A couple of days ago I suddenly had strange intermittent problems to connect to my services at home. It worked one minute and the servers were not found the next. At first I thought it must be a DSL problem but I quickly figured out that this was not the case at all when I checked the DNS resolution for my domains. Here’s the response of two DNS queries which were one minute apart.
$ ping www.some-domain.com PING www.some-domain.com (220.127.116.11) 56(84) bytes of data. [...] $ ping www.some-domain.com PING www.some-domain.com (18.104.22.168) 56(84) bytes of data.
What should have been the same IP address suddenly oscillated between two entirely different IP addresses. What’s more is that this happened for several of my domain names via the local DNS resolvers, over Google’s 22.214.171.124 DNS server and also over two VPN tunnels over which yet other DNS resolvers were used.
A couple of weeks ago, the German Telecoms regulator (Bundesnetzagentur) published their annual report for 2017. I was a bit surprised that I last wrote about such a report in 2015 so it was really time for a status update and a then-and-now comparison.
Once upon a time, Skype was THE voice and video calling platform for me. It was independent, decentralized and offered end-to-end encryption. But that was a long time ago, today it’s centralized, more closed source than ever, and encryption seems to be rather optional. But on PCs there was little else that was usable and universal, perhaps until now. A few days ago I started to test Nextcloud Talk, that, despite its name is a full blown Voice and Video Conferencing and Calling Solution.
Two years ago, I moved this blog from Typepad, a blog hosting service I used for over a decade but who didn’t deliver value for money anymore to a web hosting provider and WordPress as a publishing platform. Now, it was time to move once again, for different reasons, however, from a web hoster to a virtual machine.
Over the past few weeks, I’ve been using Nextcloud Talk quite a bit. While I’m very happy with it in general, I have actually found two scenarios in which the standard setup is not able to establish a connection between the two (or more) parties of a call: In roaming scenarios with my mobile network operator of choice and when I use Nextcloud Talk in the web browser on the PC at work behind the firewall. But there is a fix, at least for one of them.

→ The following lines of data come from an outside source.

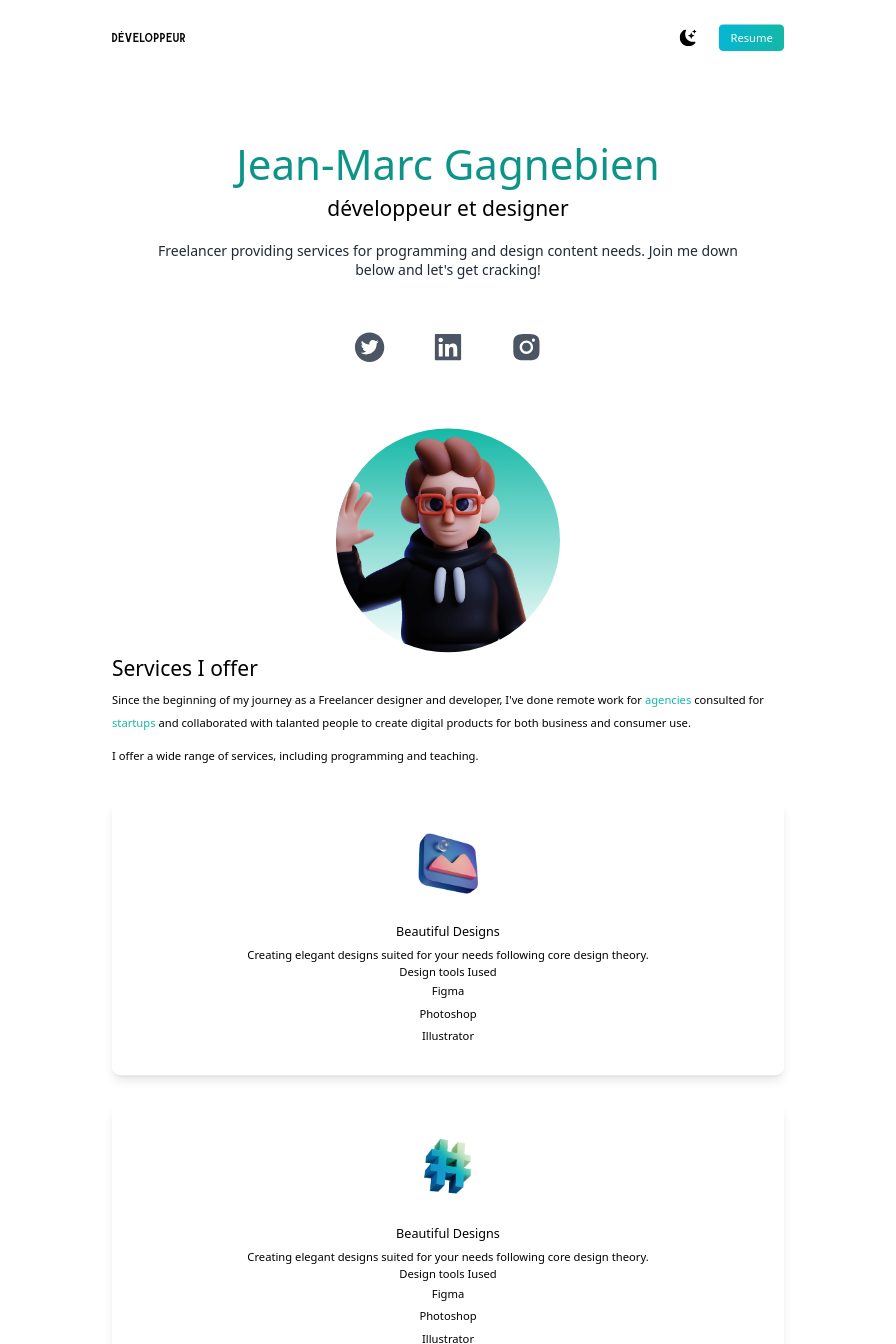
Repository: Jean-MarcG/portfoli_next
Page: /
The author's editor kept a copy of each file at every save. The page is drawn from the files as they stood at one save, then again after the next save.
The browser window is 1280 px wide. The pictures show the part of the page from y = 0 to 1920 px (the page is 6776 px tall before and 6804 px after), at 70% of full size.
The project was rebuilt for these pictures with package versions that can differ from the ones it lists, and the page was loaded fresh each time. The framework's server and built-in components were replaced by stand-ins that run in the browser. Also part of the build but not shown: next.config.js.

Above is the page before, as saved 2023-04-03 11:26:02.

After the next save:
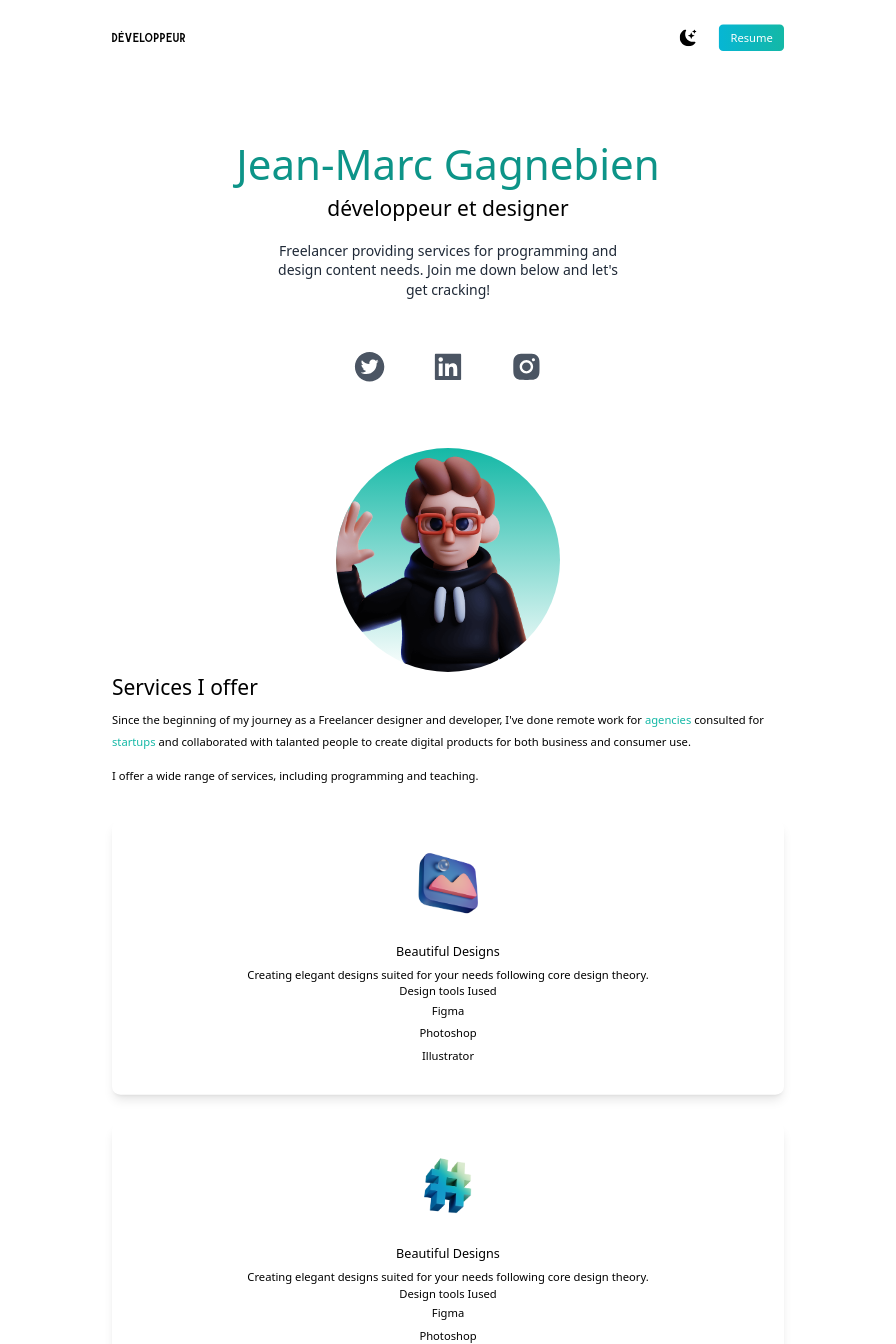
Saved 61 s later.
--- a/pages/index.js
+++ b/pages/index.js
@@ -41,7 +41,7 @@
           <div className='text-center p-10'>
             <h2 className='text-5xl py-2 text-teal-600 font-medium md:text-6xl'>Jean-Marc Gagnebien</h2>
             <h3 className='text-2xl py-2 md:text-3xl'>développeur et designer</h3>
-            <p className='text-md py-5 leading-8 text-gray-800 md:text-xl'>Freelancer providing services for programming and design content needs. Join me down below and let's get cracking!</p>
+            <p className='text-md py-5 leading-8 text-gray-800 md:text-xl mx-auto max-w-lg'>Freelancer providing services for programming and design content needs. Join me down below and let's get cracking!</p>
           </div>
           <div className='text-5xl flex justify-center gap-16 py-3 text-gray-600'>
             <AiFillTwitterCircle />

It’s been a while since I talked about LTE based technologies for the Internet of Things (IoT) or Machine to Machine (M2M) communication. Slowly but steadily, we are now seeing NB-IoT and CAT-M1 technology deployed in practice even though I would have thought things would move faster. 3GPP has not slept in the meantime, however, and has continued to evolve both the standards for NB-IoT and also for CAT-M. In this post, I’d like to describe some interesting additions to the CAT-M system that has resulted in specifications for CAT-M2 devices.